'Very destructive': Fire boss warns to prepare for the worst
AFTER almost two months, the Long Gully Rd bushfire near Drake has finally been declared out by the NSW Rural Fire Service.
The fire was started by a lightning strike on September 5.
More than 1000 firefighters were deployed to fight the blaze, assisted by dozens of aircraft, but it burnt through more than 74,000ha of bush and farmland, destroying 44 homes and damaging another 22 homes.
Tragically, the bushfire also claimed the lives of two people.
The bodies of retired service station owner Robert Lindsay, 77, and farmer Gwen Hyde, 69, were found in their burnt-out Deadman Creek Road house at Coongbar on October 10.
It has been a devastating start to the bushfire season, but RFS Commissioner Shane Fitzsimmons warned it will only get worse, and urged people to be prepared.
He said the "very early, very destructive, very difficult" start to the season had already seen more than 5000 bushfires across the state since July 1.
"We've seen the drought-stricken landscape of NSW so depleted of moisture over the last 12 months, but particularly as we've come into this season," Mr Fitzsimmons said.
"The risk is real, the risk is here - this is no normal fire season."
Early indications are that "meaningful rainfall" may not come until late January or early February.
It is bad news for firefighters and those living in bushfire-prone areas, with a month of spring still to come and the worse of summer ahead.

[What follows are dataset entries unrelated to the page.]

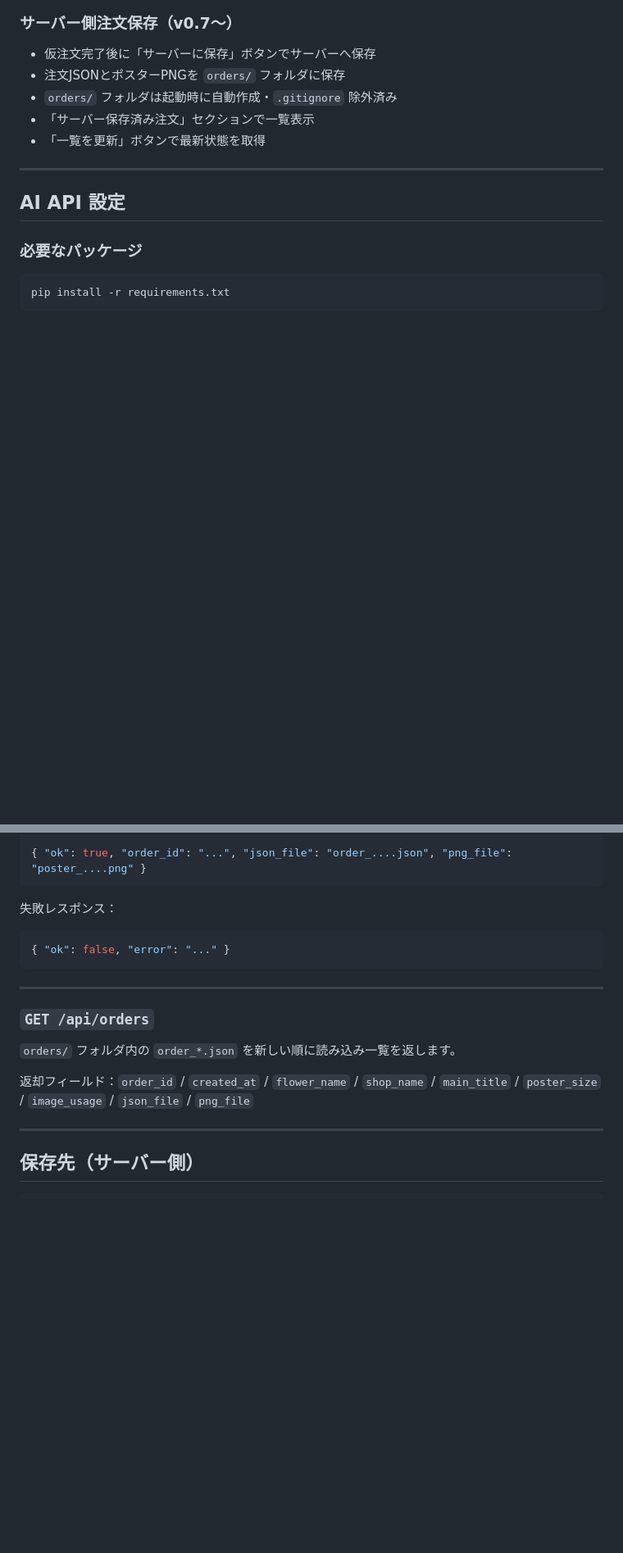
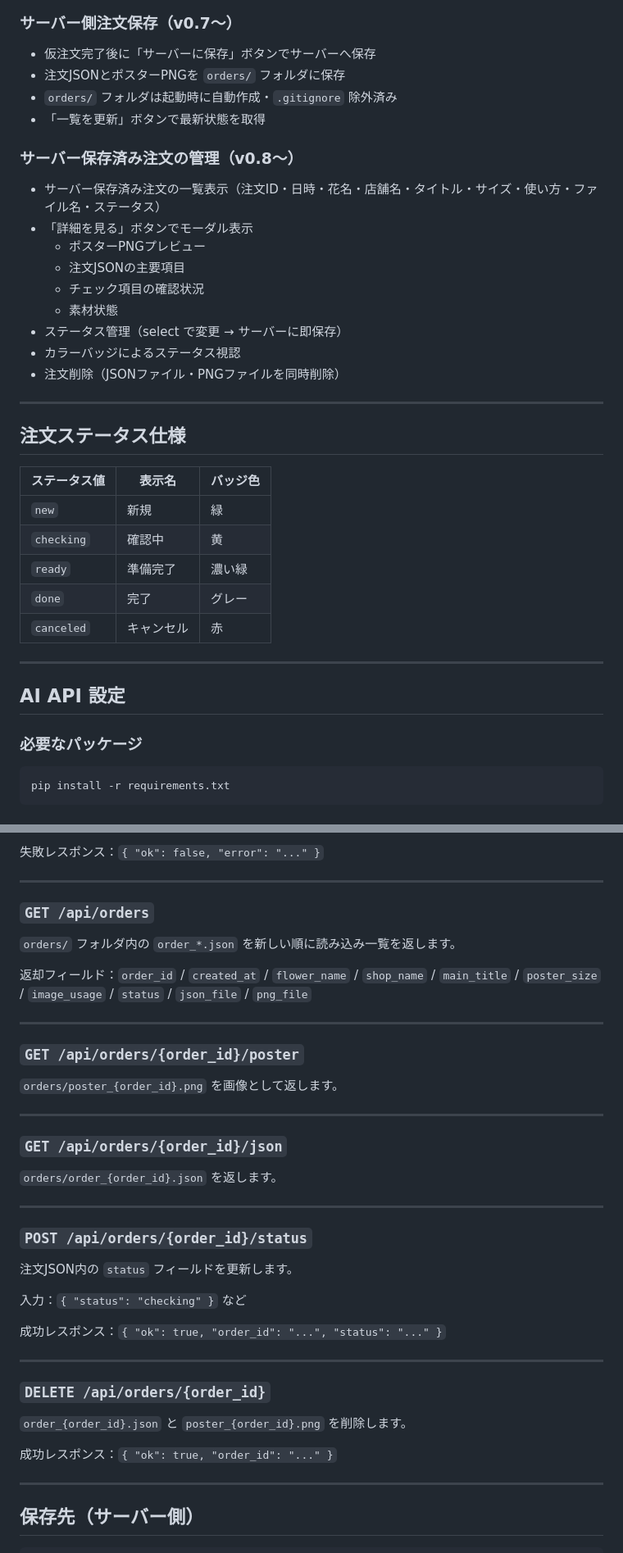
Before and after one commit to Hajime-na/ai-hana-zukan, a Markdown page: README.md, 2 parts joined by grey strips. Shown at 82% size. Rendered like a GitHub page; blank space fills up the shorter version.

Commit message:
docs: update README for v0.8 order management
Co-Authored-By: Claude Sonnet 4.6 <noreply@anthropic.com>

````diff
--- a/README.md
+++ b/README.md
@@ -47,8 +47,30 @@
 - 仮注文完了後に「サーバーに保存」ボタンでサーバーへ保存
 - 注文JSONとポスターPNGを `orders/` フォルダに保存
 - `orders/` フォルダは起動時に自動作成・`.gitignore` 除外済み
-- 「サーバー保存済み注文」セクションで一覧表示
 - 「一覧を更新」ボタンで最新状態を取得
+
+### サーバー保存済み注文の管理（v0.8〜）
+- サーバー保存済み注文の一覧表示（注文ID・日時・花名・店舗名・タイトル・サイズ・使い方・ファイル名・ステータス）
+- 「詳細を見る」ボタンでモーダル表示
+  - ポスターPNGプレビュー
+  - 注文JSONの主要項目
+  - チェック項目の確認状況
+  - 素材状態
+- ステータス管理（select で変更 → サーバーに即保存）
+- カラーバッジによるステータス視認
+- 注文削除（JSONファイル・PNGファイルを同時削除）
+
+---
+
+## 注文ステータス仕様
+
+| ステータス値 | 表示名 | バッジ色 |
+|---|---|---|
+| `new` | 新規 | 緑 |
+| `checking` | 確認中 | 黄 |
+| `ready` | 準備完了 | 濃い緑 |
+| `done` | 完了 | グレー |
+| `canceled` | キャンセル | 赤 |
 
 ---
 
@@ -120,13 +142,5 @@ OPENAI_MODEL=gpt-4.1-mini
 
-```json
-{ "ok": true, "order_id": "...", "json_file": "order_....json", "png_file": "poster_....png" }
-```
-
-失敗レスポンス：
-
-```json
-{ "ok": false, "error": "..." }
-```
+失敗レスポンス：`{ "ok": false, "error": "..." }`
 
 ---
 
@@ -134,7 +148,37 @@ OPENAI_MODEL=gpt-4.1-mini
 
 `orders/` フォルダ内の `order_*.json` を新しい順に読み込み一覧を返します。
 
-返却フィールド：`order_id` / `created_at` / `flower_name` / `shop_name` / `main_title` / `poster_size` / `image_usage` / `json_file` / `png_file`
+返却フィールド：`order_id` / `created_at` / `flower_name` / `shop_name` / `main_title` / `poster_size` / `image_usage` / `status` / `json_file` / `png_file`
+
+---
+
+### `GET /api/orders/{order_id}/poster`
+
+`orders/poster_{order_id}.png` を画像として返します。
+
+---
+
+### `GET /api/orders/{order_id}/json`
+
+`orders/order_{order_id}.json` を返します。
+
+---
+
+### `POST /api/orders/{order_id}/status`
+
+注文JSON内の `status` フィールドを更新します。
+
+入力：`{ "status": "checking" }` など
+
+成功レスポンス：`{ "ok": true, "order_id": "...", "status": "..." }`
+
+---
+
+### `DELETE /api/orders/{order_id}`
+
+`order_{order_id}.json` と `poster_{order_id}.png` を削除します。
+
+成功レスポンス：`{ "ok": true, "order_id": "..." }`
 
 ---
 
````
Also changed, not shown: other parts of README.md (+28 -7 lines).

"It is shaping up to be one of the most dangerous (fire seasons) ... you've just got to look at the existing landscape and the amount of fire activity," Mr Fitzsimmons said.
"The vegetation is very stressed and dry and fires are starting very easily, spreading very quickly and we're seeing a very intense level of fire behaviour.
"I can't recall an intensity and a significance of fire activity and this level of damage and destruction in my decades of the organisation.
"So yes, I am concerned and we've been saying that for quite some time now.
"It's shaping up to be a very long, very dangerous, very difficult fire season, and we cannot overstate, we cannot emphasise enough - complacency kills.
"If individuals and their families can please have a discussion, develop a bushfire survival plan."